Stored items
· · · · ·
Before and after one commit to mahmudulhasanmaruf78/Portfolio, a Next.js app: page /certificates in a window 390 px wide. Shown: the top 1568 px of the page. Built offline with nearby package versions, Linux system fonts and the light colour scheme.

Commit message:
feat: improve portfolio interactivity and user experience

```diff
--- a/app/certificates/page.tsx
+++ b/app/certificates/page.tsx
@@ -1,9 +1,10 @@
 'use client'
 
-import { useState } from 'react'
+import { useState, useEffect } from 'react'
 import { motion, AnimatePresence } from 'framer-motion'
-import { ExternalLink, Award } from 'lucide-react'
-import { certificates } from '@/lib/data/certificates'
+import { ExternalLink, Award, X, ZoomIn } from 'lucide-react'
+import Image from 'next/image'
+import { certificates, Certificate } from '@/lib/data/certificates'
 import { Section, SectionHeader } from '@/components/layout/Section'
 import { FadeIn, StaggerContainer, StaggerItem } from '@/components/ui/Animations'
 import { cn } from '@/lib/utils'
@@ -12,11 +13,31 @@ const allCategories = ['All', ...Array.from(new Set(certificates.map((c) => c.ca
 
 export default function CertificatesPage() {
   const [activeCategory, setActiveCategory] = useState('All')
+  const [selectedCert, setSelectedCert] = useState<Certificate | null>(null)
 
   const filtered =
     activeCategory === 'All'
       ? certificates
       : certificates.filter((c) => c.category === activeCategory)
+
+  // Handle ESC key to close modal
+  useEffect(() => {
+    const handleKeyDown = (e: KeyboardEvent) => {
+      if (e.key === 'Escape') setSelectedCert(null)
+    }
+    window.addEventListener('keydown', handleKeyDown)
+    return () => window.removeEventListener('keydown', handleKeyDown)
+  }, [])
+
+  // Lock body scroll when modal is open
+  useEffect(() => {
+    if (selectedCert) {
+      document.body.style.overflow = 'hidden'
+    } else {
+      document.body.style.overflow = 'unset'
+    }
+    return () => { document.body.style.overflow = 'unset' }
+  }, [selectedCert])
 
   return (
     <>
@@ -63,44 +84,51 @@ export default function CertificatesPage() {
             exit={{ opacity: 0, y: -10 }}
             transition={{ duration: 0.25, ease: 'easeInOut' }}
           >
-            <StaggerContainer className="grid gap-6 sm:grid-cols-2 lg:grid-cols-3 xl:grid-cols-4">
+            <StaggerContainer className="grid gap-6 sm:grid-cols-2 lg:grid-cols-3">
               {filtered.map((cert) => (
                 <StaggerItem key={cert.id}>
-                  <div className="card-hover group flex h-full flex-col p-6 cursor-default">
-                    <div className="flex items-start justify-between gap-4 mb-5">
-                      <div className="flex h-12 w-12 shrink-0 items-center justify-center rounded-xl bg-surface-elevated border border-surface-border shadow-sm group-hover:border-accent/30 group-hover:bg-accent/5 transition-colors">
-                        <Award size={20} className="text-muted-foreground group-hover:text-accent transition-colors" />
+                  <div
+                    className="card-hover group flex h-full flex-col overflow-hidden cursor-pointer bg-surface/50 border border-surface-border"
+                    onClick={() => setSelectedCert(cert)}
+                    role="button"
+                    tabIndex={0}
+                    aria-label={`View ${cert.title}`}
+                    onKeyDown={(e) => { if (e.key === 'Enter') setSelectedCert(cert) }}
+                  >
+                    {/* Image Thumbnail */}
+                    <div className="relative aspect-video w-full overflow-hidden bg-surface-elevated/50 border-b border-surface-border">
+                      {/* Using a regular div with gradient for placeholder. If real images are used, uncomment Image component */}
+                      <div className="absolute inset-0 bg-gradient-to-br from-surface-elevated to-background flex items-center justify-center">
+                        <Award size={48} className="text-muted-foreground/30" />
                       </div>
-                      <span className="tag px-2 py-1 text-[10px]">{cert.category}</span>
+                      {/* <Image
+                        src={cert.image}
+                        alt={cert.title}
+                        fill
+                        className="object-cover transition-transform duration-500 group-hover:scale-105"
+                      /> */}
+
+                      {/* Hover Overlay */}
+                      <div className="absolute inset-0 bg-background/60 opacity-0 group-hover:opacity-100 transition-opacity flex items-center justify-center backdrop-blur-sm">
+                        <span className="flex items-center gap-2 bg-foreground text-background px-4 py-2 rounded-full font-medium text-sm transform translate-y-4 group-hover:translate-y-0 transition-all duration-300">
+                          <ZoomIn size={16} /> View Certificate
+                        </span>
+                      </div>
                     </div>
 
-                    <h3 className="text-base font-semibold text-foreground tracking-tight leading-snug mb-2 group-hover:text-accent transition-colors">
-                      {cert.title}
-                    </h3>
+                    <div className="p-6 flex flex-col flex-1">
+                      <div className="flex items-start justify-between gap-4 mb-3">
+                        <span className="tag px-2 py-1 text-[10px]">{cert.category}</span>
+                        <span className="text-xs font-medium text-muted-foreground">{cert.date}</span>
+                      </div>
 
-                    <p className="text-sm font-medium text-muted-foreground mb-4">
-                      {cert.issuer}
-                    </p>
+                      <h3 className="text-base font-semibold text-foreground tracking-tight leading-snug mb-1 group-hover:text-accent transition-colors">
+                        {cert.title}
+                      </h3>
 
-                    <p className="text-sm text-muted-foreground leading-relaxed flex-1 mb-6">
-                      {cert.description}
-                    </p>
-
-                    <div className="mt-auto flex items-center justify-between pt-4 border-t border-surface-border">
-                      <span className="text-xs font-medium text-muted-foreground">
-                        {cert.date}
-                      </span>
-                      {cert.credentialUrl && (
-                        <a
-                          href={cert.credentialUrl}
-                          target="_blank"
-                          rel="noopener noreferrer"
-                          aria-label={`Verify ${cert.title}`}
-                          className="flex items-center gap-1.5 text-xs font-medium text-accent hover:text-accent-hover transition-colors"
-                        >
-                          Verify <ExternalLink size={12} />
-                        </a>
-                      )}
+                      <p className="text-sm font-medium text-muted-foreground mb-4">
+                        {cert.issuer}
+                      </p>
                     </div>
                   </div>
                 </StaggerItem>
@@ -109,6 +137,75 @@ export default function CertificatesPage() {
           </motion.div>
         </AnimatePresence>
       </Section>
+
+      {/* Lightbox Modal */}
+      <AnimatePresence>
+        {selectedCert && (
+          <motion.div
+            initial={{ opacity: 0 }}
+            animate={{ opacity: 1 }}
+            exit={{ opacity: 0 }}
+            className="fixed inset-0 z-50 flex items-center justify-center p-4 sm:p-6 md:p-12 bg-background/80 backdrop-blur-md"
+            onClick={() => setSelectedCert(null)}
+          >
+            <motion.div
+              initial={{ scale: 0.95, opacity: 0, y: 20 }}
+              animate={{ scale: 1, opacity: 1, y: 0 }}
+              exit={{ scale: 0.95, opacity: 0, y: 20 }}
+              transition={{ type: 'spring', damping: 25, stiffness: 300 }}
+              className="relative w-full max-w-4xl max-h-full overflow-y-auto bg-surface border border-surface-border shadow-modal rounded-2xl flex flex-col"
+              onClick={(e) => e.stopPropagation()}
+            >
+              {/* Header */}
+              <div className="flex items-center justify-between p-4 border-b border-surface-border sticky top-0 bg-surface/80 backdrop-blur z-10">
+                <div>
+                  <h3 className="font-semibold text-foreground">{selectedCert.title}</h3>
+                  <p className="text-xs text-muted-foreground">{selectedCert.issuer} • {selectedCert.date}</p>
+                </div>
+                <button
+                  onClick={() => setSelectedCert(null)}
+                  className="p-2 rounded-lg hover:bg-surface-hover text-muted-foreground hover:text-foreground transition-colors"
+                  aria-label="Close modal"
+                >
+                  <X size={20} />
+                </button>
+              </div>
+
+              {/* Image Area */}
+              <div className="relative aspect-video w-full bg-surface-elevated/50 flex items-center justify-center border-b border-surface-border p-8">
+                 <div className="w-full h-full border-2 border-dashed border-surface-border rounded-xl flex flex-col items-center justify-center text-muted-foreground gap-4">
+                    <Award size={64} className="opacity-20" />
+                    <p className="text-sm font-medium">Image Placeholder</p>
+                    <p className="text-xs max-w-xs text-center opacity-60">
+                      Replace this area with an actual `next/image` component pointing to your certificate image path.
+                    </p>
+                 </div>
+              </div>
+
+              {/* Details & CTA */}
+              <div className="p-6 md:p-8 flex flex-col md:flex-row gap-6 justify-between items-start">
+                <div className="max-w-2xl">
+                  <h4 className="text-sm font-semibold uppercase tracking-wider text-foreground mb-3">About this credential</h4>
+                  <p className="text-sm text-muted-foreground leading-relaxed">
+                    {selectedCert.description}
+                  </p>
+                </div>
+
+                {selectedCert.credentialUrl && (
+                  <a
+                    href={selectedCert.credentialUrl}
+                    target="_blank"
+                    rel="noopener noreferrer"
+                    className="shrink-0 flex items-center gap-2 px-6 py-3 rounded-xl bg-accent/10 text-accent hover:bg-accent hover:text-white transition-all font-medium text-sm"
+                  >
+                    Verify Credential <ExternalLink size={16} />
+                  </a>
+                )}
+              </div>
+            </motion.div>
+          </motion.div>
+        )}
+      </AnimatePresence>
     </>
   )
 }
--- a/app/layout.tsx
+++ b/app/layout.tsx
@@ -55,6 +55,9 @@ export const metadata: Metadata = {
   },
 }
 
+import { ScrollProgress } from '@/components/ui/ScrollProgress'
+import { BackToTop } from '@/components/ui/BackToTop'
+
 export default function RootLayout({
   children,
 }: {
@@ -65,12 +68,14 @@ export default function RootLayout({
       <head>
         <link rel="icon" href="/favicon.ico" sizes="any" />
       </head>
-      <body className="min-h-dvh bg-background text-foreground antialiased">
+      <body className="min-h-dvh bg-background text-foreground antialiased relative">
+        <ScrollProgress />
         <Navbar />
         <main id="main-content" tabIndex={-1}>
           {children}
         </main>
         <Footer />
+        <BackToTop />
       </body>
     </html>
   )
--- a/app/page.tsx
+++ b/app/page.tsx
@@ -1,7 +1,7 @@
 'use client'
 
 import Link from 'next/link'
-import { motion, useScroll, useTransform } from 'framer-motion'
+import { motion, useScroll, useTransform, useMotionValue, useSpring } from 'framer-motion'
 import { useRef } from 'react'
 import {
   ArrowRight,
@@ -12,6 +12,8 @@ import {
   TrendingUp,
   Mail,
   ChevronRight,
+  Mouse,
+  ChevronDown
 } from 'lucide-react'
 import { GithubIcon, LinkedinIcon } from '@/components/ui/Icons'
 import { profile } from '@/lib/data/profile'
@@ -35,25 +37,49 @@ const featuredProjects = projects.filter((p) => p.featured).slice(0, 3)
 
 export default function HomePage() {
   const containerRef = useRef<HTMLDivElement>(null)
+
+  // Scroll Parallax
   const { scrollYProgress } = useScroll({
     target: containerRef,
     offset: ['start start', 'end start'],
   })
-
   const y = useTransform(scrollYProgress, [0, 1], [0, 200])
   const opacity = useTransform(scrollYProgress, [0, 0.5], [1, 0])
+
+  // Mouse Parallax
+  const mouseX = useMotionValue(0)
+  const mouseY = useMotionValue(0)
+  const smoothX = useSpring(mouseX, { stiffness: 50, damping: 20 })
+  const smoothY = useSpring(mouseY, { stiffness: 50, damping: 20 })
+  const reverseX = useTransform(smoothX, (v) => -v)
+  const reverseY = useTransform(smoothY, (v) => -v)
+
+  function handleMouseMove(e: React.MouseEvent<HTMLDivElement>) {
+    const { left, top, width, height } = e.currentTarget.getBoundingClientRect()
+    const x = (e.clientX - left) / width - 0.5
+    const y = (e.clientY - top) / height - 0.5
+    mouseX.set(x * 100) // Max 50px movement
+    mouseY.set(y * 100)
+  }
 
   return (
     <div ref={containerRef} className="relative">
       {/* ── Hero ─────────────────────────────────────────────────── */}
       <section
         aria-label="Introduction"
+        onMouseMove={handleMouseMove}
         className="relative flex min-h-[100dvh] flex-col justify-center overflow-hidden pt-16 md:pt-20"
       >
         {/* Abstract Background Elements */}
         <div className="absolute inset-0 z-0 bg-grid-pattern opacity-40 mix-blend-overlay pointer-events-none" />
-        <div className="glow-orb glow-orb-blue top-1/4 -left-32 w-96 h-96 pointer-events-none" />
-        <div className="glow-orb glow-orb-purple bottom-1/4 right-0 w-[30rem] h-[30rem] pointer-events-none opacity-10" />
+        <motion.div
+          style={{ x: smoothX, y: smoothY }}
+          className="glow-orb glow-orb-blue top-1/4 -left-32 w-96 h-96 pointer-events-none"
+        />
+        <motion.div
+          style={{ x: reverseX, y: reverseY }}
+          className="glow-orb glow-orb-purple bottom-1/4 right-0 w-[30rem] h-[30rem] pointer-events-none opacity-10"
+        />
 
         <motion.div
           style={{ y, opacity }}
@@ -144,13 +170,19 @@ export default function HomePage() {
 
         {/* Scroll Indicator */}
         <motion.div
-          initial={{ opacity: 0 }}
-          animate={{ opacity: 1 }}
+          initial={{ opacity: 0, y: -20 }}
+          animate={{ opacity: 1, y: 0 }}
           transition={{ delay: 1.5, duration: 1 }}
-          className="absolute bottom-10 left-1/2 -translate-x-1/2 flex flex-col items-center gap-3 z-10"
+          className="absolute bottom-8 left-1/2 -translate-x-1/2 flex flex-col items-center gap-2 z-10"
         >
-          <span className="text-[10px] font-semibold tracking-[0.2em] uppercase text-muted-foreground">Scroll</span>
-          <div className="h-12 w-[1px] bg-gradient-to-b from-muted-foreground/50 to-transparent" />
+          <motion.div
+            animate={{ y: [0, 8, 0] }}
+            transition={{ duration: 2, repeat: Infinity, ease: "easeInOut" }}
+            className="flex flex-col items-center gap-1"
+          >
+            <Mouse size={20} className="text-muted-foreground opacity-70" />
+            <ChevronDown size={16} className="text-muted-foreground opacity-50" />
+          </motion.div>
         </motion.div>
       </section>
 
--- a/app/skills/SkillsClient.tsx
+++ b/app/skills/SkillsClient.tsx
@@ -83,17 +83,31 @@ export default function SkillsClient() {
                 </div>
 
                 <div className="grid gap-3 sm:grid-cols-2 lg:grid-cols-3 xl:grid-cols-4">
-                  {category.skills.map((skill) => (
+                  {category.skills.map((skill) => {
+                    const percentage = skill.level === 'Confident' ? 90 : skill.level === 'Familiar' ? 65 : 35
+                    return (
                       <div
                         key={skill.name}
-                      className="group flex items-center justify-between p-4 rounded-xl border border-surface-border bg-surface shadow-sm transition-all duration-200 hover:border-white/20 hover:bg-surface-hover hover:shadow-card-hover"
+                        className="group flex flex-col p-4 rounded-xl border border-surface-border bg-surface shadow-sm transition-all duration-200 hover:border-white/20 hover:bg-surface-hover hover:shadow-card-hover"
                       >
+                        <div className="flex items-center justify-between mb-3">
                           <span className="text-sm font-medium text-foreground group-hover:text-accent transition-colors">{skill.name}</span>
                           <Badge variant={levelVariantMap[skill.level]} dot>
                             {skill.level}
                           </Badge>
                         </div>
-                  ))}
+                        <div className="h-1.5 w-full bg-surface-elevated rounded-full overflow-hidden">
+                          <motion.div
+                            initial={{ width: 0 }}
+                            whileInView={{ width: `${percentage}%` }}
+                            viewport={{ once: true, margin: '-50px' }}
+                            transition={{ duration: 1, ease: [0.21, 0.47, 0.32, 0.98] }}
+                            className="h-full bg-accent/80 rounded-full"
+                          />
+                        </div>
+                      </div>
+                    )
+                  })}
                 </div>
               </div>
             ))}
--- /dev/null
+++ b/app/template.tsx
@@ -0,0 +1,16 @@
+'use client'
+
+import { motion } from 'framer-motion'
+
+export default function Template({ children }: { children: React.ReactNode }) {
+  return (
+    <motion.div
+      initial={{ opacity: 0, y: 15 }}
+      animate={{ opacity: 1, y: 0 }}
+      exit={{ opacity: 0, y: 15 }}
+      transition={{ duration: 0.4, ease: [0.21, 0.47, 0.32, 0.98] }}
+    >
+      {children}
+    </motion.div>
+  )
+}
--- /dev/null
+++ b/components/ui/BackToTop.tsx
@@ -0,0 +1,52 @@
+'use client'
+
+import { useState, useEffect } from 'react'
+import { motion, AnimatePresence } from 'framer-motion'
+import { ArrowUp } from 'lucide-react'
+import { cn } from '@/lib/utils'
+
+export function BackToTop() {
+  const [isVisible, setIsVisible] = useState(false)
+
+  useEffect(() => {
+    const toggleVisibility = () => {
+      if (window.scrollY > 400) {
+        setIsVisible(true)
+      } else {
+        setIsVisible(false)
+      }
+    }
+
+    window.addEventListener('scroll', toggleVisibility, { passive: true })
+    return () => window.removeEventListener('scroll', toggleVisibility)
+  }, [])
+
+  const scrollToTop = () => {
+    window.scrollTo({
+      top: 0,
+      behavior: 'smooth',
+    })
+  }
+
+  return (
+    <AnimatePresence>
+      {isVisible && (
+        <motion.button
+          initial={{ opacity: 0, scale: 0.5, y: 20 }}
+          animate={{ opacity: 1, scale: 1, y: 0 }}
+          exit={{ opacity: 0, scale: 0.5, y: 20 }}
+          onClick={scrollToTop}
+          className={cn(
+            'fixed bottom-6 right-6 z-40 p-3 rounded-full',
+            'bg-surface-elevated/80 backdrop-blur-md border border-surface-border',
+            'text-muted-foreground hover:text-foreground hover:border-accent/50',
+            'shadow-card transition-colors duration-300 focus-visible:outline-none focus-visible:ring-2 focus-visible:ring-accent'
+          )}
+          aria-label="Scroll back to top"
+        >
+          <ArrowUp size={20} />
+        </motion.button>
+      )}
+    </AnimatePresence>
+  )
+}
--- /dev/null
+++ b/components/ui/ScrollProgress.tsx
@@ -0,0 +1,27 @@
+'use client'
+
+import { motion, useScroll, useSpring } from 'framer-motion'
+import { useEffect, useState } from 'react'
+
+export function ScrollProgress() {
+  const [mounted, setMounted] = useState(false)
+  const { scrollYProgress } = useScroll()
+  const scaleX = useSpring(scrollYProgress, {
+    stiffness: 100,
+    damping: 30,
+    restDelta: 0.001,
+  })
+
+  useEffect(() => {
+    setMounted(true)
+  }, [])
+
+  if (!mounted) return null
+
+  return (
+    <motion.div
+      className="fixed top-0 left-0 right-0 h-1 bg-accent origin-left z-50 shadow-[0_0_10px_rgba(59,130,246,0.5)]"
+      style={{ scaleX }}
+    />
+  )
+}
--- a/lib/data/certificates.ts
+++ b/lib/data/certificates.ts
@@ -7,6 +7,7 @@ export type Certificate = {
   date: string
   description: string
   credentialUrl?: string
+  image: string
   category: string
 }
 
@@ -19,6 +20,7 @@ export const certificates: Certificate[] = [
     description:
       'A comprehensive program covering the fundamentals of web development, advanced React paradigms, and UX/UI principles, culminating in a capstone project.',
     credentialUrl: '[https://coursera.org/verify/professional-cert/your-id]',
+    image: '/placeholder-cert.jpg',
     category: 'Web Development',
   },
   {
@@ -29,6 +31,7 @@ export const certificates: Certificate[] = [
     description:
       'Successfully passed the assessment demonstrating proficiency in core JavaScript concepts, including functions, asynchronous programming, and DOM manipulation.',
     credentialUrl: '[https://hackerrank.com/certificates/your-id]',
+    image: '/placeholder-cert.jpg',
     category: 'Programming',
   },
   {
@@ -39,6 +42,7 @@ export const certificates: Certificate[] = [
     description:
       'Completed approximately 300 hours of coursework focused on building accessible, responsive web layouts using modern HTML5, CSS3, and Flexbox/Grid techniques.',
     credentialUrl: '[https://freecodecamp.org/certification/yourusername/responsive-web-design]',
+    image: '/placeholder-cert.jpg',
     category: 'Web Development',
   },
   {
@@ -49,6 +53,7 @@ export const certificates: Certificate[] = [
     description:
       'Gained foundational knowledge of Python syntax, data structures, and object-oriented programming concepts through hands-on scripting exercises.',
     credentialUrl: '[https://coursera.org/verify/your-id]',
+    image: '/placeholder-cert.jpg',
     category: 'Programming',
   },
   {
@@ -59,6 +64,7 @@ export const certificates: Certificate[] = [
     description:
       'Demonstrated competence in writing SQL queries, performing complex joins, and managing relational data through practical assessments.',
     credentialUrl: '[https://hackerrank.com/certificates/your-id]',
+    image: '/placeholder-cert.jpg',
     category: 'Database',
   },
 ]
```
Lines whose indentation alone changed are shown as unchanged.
· · · · ·
# [Aim of the exercise]
A line counts if it includes the string "accent". State how many such lines the entries have, with no other text.

# [Result of this task]
11